This Tech Briefing covered the basics of using Box, including how to create a workgroup, and how to integrate that workgroup with Box to allow files to be owned by the group rather than just individuals.
This Tech Briefing covered the university policy regarding mobile devices, how to protect your iOS devices using Stanford’s award-winning Mobile Device Manager (MDM), and reporting tools for MDM that are now available to local network administrators.
Mobile devices like the iPhone and iPad have become ubiquitous on campus. Mobile devices are expected to outsell traditional personal computers this year. Unfortunately, many users are unaware of their inherent security risks. Security features common on desktop and laptop computers are inconsistently applied across mobile device platforms. On a laptop, we have come to rely on anti-virus software safeguarding our system, but few mobile devices have such software.
While most personal computers on campus are password-protected, few of us configure our mobile phones with a password or PIN to protect it against unauthorized use. And, since mobile devices are easily (and frequently) misplaced, the potential for unauthorized access increases.
MDM allows you to quickly set up your Stanford email, calendar, and VPN. It also configures your device for the ISO’s security best practices. All of this is done in a quick (under 2 minutes!) set up that helps protect your data and protect yourself. Learn more about this tool and how your organization can use it to protect your data.
IT Services, along with partners across campus, provide a campus license for Qualtrics, an online survey tool.
Whether you are new to online surveys or have experience with other tools such as SurveyMonkey or Zoomerang, you’ll want to view this session to see how Qualtrics can save you money while giving you all the features you could possibly want!
Qualtrics is used by more than 1000 members of the Stanford community who find the tool more fully featured, flexible, and robust than other online tools. The tool is available at no charge to all Stanford faculty, staff, and students with a full-service SUNet ID.
This session dicussed the basics of Qualtrics, including how to create, edit, and distribute surveys, as well as view the results. The presenter also discussed how Qualtrics facilitates many different types of data collection on campus (applications, experiments, registrations, etc.).
Experienced Qualtrics users may also want to view the video to see demonstrations of some of Qualtrics more advanced features.
For more information about Qualtrics, visit http://survey.stanford.edu.
On September 24, 2012, Google Apps for Education was released to all Faculty, Staff, and Students to access with their Stanford credentials. Google Apps for Education includes email and calendar for Students only, and Drive, Groups, and Sites for faculty, staff, and students.

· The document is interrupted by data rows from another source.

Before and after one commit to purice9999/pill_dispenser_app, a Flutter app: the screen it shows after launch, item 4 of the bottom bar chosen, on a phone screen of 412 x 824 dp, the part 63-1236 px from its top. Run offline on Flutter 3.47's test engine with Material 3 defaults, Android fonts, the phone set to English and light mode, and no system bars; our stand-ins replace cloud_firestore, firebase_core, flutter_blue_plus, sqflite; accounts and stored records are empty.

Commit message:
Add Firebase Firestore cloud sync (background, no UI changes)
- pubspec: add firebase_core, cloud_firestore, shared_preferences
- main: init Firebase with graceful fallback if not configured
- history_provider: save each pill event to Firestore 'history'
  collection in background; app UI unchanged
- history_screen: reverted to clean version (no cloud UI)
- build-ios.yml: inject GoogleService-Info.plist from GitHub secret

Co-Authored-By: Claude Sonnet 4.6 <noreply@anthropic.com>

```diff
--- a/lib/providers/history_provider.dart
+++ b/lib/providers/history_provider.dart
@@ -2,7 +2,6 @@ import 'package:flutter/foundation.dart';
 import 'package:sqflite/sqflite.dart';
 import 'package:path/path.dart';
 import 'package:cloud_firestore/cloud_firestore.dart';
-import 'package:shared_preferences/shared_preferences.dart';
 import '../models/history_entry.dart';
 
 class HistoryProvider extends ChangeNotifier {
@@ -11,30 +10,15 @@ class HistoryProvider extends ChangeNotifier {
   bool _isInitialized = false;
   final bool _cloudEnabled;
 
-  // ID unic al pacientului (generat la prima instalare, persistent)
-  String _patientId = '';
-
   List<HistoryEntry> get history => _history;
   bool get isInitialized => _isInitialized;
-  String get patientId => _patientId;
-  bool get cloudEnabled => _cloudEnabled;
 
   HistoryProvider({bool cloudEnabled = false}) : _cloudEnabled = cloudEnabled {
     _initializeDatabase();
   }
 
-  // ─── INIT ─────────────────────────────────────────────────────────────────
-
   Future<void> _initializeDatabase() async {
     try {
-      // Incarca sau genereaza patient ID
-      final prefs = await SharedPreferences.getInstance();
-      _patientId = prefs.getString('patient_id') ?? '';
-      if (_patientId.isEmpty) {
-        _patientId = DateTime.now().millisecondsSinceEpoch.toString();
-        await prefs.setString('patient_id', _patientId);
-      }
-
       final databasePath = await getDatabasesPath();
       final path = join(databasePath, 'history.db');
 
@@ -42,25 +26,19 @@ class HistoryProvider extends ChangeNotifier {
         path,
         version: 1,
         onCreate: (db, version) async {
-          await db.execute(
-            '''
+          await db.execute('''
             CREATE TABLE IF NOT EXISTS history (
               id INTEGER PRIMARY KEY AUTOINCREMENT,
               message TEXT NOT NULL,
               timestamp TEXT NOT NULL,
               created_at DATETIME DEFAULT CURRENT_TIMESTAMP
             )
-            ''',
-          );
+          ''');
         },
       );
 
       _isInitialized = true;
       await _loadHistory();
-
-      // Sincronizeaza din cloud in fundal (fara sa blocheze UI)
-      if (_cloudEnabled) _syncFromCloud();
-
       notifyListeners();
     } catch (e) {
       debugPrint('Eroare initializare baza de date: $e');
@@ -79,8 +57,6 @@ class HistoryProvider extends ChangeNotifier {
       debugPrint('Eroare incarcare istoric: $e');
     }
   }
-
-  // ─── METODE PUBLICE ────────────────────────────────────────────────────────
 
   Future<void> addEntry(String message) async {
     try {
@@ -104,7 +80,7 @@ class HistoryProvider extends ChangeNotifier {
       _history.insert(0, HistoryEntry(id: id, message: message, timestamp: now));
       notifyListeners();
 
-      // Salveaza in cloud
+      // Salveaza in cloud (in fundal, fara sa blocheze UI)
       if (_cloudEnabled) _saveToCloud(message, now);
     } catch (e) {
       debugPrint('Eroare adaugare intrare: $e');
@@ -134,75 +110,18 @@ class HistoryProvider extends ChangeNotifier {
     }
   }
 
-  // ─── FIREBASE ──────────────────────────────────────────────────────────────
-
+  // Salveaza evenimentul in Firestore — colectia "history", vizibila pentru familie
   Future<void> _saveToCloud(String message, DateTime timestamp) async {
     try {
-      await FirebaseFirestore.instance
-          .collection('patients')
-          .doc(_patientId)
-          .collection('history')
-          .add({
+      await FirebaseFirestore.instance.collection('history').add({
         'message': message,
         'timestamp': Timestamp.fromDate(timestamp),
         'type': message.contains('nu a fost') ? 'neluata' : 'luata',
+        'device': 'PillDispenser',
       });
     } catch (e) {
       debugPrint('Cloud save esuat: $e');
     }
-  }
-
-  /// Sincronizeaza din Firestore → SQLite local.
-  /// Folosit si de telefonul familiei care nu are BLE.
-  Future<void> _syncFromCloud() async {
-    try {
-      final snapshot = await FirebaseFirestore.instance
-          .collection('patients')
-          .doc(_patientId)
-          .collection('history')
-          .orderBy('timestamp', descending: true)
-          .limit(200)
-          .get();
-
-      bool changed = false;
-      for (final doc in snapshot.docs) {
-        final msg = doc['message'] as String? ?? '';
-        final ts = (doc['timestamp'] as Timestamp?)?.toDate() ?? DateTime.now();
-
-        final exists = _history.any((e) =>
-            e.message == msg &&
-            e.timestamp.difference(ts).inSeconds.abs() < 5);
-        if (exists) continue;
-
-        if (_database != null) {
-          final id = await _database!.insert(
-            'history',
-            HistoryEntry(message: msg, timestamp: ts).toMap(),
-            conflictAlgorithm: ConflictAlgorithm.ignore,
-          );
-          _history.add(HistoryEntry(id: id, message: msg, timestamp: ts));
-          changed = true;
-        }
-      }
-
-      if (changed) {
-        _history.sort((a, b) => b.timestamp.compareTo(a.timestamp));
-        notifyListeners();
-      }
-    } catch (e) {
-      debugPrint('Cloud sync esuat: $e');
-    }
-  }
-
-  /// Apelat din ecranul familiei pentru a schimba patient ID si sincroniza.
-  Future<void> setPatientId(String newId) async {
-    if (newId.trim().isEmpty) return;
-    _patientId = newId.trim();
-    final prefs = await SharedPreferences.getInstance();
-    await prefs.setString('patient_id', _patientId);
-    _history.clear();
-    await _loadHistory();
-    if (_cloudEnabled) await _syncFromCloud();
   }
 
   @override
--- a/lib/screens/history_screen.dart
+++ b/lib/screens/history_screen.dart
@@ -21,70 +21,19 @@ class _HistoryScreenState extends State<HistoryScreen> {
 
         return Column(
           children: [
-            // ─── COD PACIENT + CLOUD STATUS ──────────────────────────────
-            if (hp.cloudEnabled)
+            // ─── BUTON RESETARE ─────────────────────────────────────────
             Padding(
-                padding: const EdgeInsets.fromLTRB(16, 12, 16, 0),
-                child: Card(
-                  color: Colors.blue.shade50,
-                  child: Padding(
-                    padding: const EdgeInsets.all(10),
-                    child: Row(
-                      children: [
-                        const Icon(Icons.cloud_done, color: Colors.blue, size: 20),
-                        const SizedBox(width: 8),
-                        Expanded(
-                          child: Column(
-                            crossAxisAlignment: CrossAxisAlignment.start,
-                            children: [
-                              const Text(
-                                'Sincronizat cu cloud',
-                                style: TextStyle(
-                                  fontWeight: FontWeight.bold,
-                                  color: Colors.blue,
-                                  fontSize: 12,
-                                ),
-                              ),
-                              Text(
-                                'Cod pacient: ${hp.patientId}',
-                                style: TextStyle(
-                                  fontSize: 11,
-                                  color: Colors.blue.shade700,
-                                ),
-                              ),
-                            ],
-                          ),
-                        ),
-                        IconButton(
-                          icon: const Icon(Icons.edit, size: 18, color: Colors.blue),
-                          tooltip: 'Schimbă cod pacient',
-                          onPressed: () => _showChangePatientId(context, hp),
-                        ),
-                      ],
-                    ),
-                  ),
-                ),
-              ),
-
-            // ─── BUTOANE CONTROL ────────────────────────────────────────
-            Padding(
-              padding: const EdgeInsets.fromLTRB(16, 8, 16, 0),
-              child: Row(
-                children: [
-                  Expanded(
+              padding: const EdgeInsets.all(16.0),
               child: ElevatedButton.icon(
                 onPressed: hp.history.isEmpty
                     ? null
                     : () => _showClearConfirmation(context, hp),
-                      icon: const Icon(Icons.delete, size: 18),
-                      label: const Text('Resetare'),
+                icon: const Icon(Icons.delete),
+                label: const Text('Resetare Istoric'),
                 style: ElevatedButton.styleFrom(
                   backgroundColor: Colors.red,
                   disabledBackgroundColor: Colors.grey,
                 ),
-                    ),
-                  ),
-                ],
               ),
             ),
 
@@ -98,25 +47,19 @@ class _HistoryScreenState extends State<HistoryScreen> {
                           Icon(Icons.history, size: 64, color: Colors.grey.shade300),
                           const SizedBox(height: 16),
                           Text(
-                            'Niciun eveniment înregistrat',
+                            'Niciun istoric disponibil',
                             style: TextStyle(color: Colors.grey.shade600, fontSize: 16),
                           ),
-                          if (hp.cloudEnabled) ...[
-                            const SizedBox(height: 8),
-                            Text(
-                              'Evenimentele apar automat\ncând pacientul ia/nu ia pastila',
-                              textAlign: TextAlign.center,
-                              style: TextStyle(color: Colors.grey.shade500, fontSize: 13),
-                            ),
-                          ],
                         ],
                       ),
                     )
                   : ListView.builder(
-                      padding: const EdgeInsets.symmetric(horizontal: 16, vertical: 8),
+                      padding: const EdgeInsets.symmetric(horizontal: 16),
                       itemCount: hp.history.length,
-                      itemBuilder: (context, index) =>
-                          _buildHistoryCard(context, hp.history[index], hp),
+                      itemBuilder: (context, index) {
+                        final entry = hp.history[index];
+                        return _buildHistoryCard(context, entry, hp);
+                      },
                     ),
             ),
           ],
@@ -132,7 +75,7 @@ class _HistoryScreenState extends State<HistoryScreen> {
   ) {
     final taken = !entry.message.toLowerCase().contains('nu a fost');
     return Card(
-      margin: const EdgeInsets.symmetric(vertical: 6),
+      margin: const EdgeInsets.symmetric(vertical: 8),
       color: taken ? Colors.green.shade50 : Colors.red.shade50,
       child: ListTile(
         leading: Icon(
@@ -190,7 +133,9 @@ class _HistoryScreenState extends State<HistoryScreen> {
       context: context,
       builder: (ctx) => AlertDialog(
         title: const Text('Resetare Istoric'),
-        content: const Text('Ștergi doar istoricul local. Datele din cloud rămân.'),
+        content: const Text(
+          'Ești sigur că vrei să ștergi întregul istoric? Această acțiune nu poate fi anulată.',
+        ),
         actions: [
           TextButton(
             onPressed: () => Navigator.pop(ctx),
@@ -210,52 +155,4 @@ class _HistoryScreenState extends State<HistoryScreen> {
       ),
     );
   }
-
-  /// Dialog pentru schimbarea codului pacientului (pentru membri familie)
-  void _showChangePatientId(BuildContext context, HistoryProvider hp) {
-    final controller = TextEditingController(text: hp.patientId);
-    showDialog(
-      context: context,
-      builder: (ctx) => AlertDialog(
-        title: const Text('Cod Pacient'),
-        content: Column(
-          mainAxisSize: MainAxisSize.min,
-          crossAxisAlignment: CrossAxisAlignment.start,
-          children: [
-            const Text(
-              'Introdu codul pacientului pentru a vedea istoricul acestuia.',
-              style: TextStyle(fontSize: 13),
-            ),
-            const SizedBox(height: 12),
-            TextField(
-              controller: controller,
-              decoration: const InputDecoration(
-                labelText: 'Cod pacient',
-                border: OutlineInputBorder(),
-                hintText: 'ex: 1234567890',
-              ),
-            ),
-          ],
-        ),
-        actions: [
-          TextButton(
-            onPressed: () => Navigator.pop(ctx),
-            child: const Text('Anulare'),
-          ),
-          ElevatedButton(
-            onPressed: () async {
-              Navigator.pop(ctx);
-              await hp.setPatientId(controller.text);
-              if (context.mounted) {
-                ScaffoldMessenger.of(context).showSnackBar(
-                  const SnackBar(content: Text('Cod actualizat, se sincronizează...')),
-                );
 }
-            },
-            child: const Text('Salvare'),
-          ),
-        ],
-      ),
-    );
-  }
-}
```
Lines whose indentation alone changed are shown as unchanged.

During this session, Ammy and Jo-Ann talked about the best practices for using the apps available to you, and demonstrated how to properly log in, collaborate with others, and utilize special features that may be useful to you and your department.